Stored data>
=====

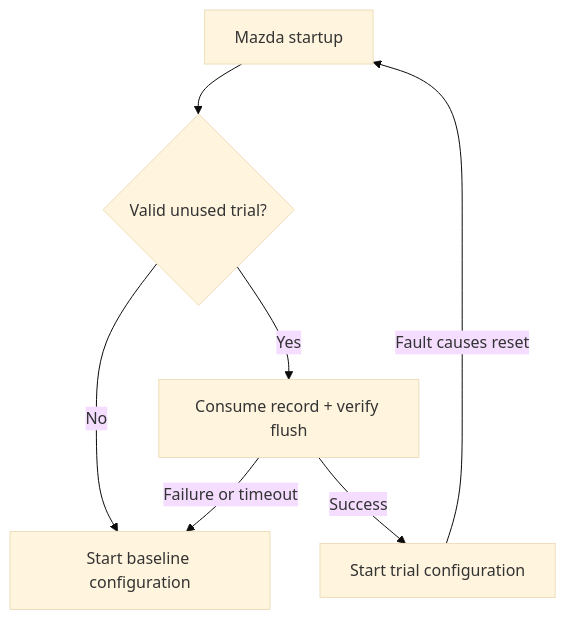
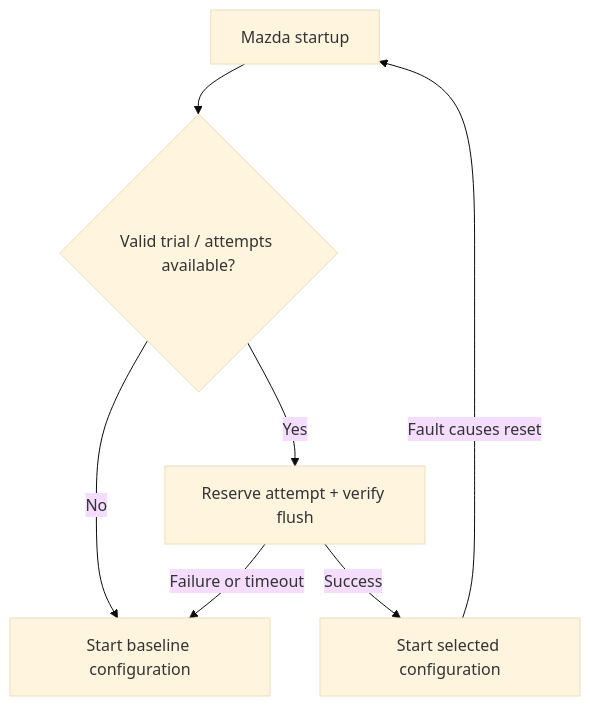
One commit to aeharding/open-connect changed the diagram in docs/extension-architecture.md. Above: the diagram before and after it, drawn with Mermaid (base theme). The commit also changed other lines of this file and 8 other files, not shown here.

Commit message:
Bound startup attempts without refunding them at readiness (#43)

```diff
--- a/docs/extension-architecture.md
+++ b/docs/extension-architecture.md
@@ -13,9 +13,9 @@
 ~~~mermaid
 flowchart TD
-    Boot["Mazda startup"] --> Select{"Valid unused trial?"}
+    Boot["Mazda startup"] --> Select{"Valid trial / attempts available?"}
     Select -->|No| Baseline["Start baseline configuration"]
-    Select -->|Yes| Consume["Consume record + verify flush"]
+    Select -->|Yes| Consume["Reserve attempt + verify flush"]
     Consume -->|Failure or timeout| Baseline
-    Consume -->|Success| Trial["Start trial configuration"]
+    Consume -->|Success| Trial["Start selected configuration"]
     Trial -->|Fault causes reset| Boot
 ~~~
```
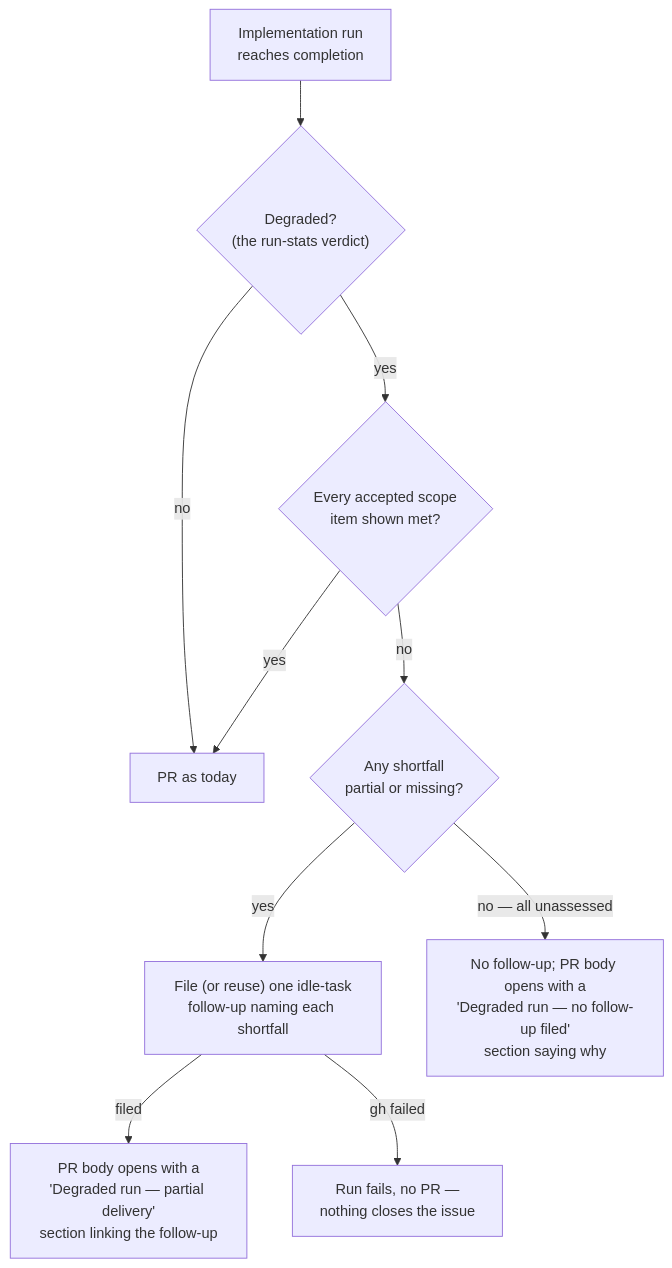
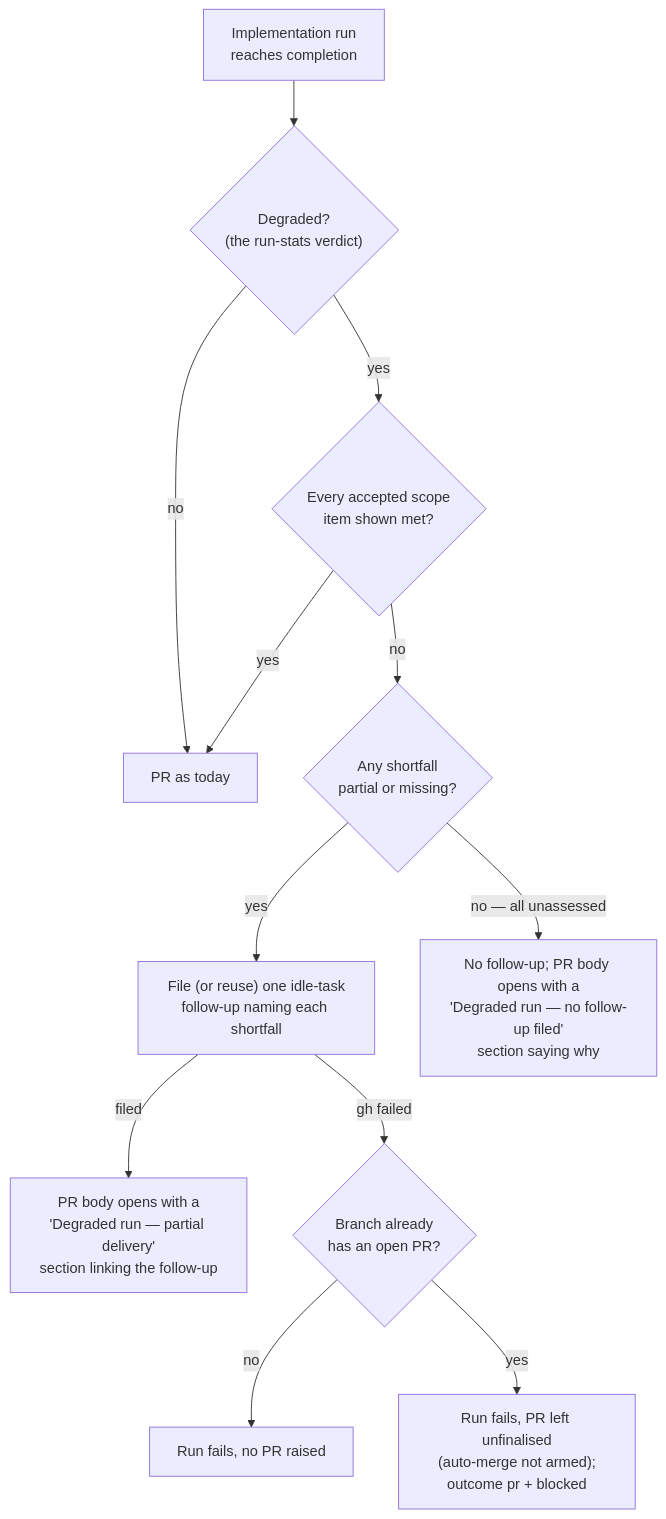
One commit to stSoftwareAU/VibeCoder changed diagram 17 of 21 in docs/workflows/issue-processing.md. Above: the diagram before and after it, drawn with Mermaid.

Commit message:
Show both filing-failure outcomes on the degraded-run flowchart (Issue #3092).
A failed follow-up on an existing PR leaves that PR open and unfinalised. The chart still said the run raised no PR.

````diff
--- a/docs/workflows/issue-processing.md
+++ b/docs/workflows/issue-processing.md
@@ -1370,12 +1370,14 @@
 ```mermaid
 flowchart TD
     R["Implementation run<br/>reaches completion"] --> D{"Degraded?<br/>(the run-stats verdict)"}
     D -- no --> P["PR as today"]
     D -- yes --> S{"Every accepted scope<br/>item shown met?"}
     S -- yes --> P
     S -- no --> G{"Any shortfall<br/>partial or missing?"}
     G -- yes --> F["File (or reuse) one idle-task<br/>follow-up naming each shortfall"]
     F -- filed --> B["PR body opens with a<br/>'Degraded run — partial delivery'<br/>section linking the follow-up"]
-    F -- "gh failed" --> X["Run fails, no PR —<br/>nothing closes the issue"]
+    F -- "gh failed" --> Q{"Branch already<br/>has an open PR?"}
+    Q -- no --> X["Run fails, no PR raised"]
+    Q -- yes --> Y["Run fails, PR left unfinalised<br/>(auto-merge not armed);<br/>outcome pr + blocked"]
     G -- "no — all unassessed" --> N["No follow-up; PR body opens with a<br/>'Degraded run — no follow-up filed'<br/>section saying why"]
 ```
````
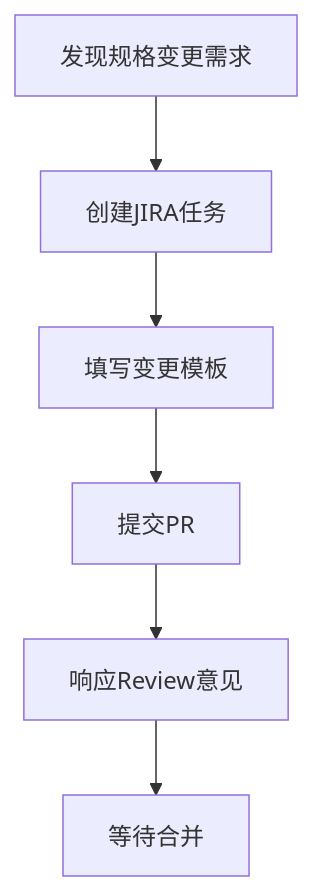
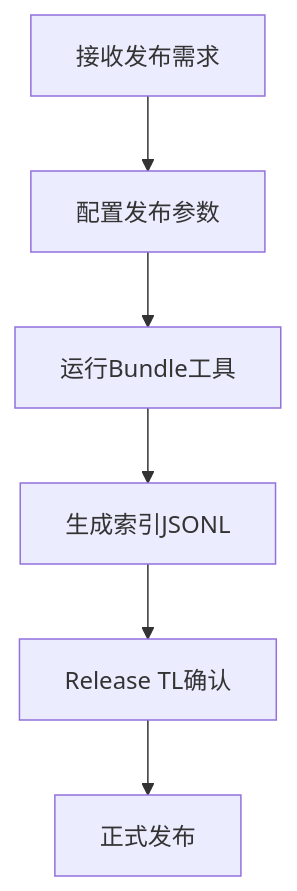
Before and after one commit to magis-techno/DataSpecHub: the fourth of 5 diagrams in docs/ROLES_AND_RESPONSIBILITIES.md, drawn with Mermaid. The commit also changed other lines of this file and 67 other files, not shown here.

````diff
--- a/docs/ROLES_AND_RESPONSIBILITIES.md
+++ b/docs/ROLES_AND_RESPONSIBILITIES.md
@@ -24,8 +229,8 @@
 ```mermaid
 graph TD
-    A[发现规格变更需求] --> B[创建JIRA任务]
-    B --> C[填写变更模板]
-    C --> D[提交PR]
-    D --> E[响应Review意见]
-    E --> F[等待合并]
+    A[接收发布需求] --> B[配置发布参数]
+    B --> C[运行Bundle工具]
+    C --> D[生成索引JSONL]
+    D --> E[Release TL确认]
+    E --> F[正式发布]
 ```
````
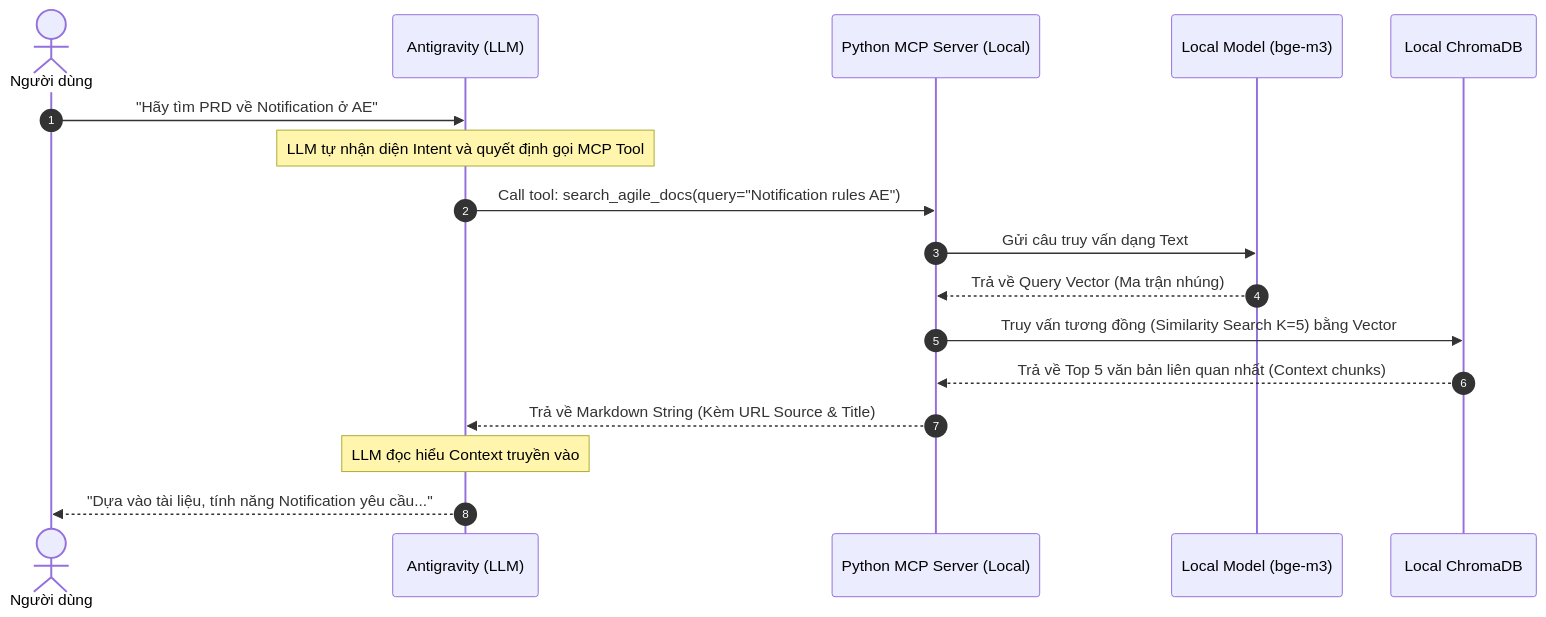
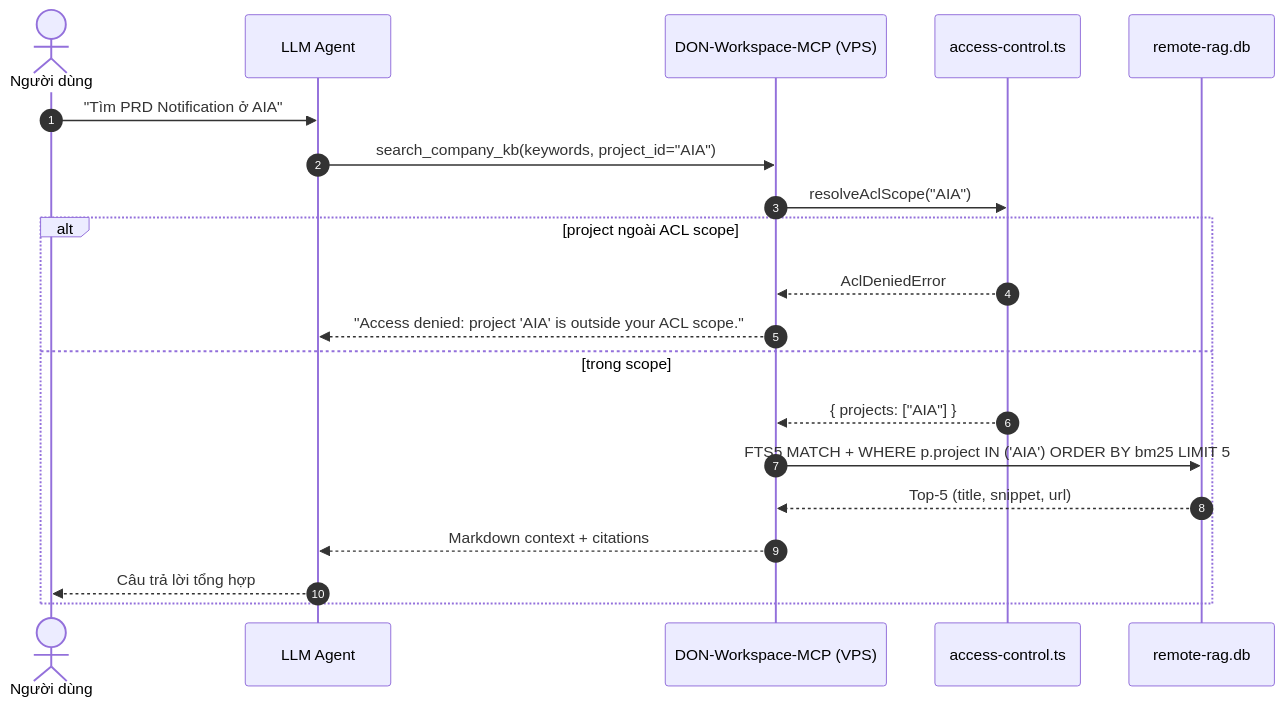
One commit to cachep-xidau/MCP-server changed the fourth of 4 diagrams in docs/system-architecture.md. Above: the diagram before and after it, drawn with Mermaid. The commit also changed other lines of this file and 4 other files, not shown here.

````diff
--- a/docs/system-architecture.md
+++ b/docs/system-architecture.md
@@ -111,25 +95,23 @@
 ```mermaid
 sequenceDiagram
     autonumber
     actor User as Người dùng
-    participant AI as Antigravity (LLM)
-    participant MCP as Python MCP Server (Local)
-    participant LB_Model as Local Model (bge-m3)
-    participant DB as Local ChromaDB
-    
-    User->>AI: "Hãy tìm PRD về Notification ở AE"
-    
-    Note over AI: LLM tự nhận diện Intent và quyết định gọi MCP Tool
-    AI->>MCP: Call tool: search_agile_docs(query="Notification rules AE")
-    
-    MCP->>LB_Model: Gửi câu truy vấn dạng Text
-    LB_Model-->>MCP: Trả về Query Vector (Ma trận nhúng)
-    
-    MCP->>DB: Truy vấn tương đồng (Similarity Search K=5) bằng Vector
-    DB-->>MCP: Trả về Top 5 văn bản liên quan nhất (Context chunks)
-    
-    MCP-->>AI: Trả về Markdown String (Kèm URL Source & Title)
-    
-    Note over AI: LLM đọc hiểu Context truyền vào
-    AI-->>User: "Dựa vào tài liệu, tính năng Notification yêu cầu..."
+    participant AI as LLM Agent
+    participant MCP as DON-Workspace-MCP (VPS)
+    participant ACL as access-control.ts
+    participant DB as remote-rag.db
+
+    User->>AI: "Tìm PRD Notification ở AIA"
+    AI->>MCP: search_company_kb(keywords, project_id="AIA")
+    MCP->>ACL: resolveAclScope("AIA")
+    alt project ngoài ACL scope
+        ACL-->>MCP: AclDeniedError
+        MCP-->>AI: "Access denied: project 'AIA' is outside your ACL scope."
+    else trong scope
+        ACL-->>MCP: { projects: ["AIA"] }
+        MCP->>DB: FTS5 MATCH + WHERE p.project IN ('AIA') ORDER BY bm25 LIMIT 5
+        DB-->>MCP: Top-5 (title, snippet, url)
+        MCP-->>AI: Markdown context + citations
+        AI-->>User: Câu trả lời tổng hợp
+    end
 ```
````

=====

Say, as a number only, how many lines of the data contain "Notification".

WRITTEN SOLUTION>
4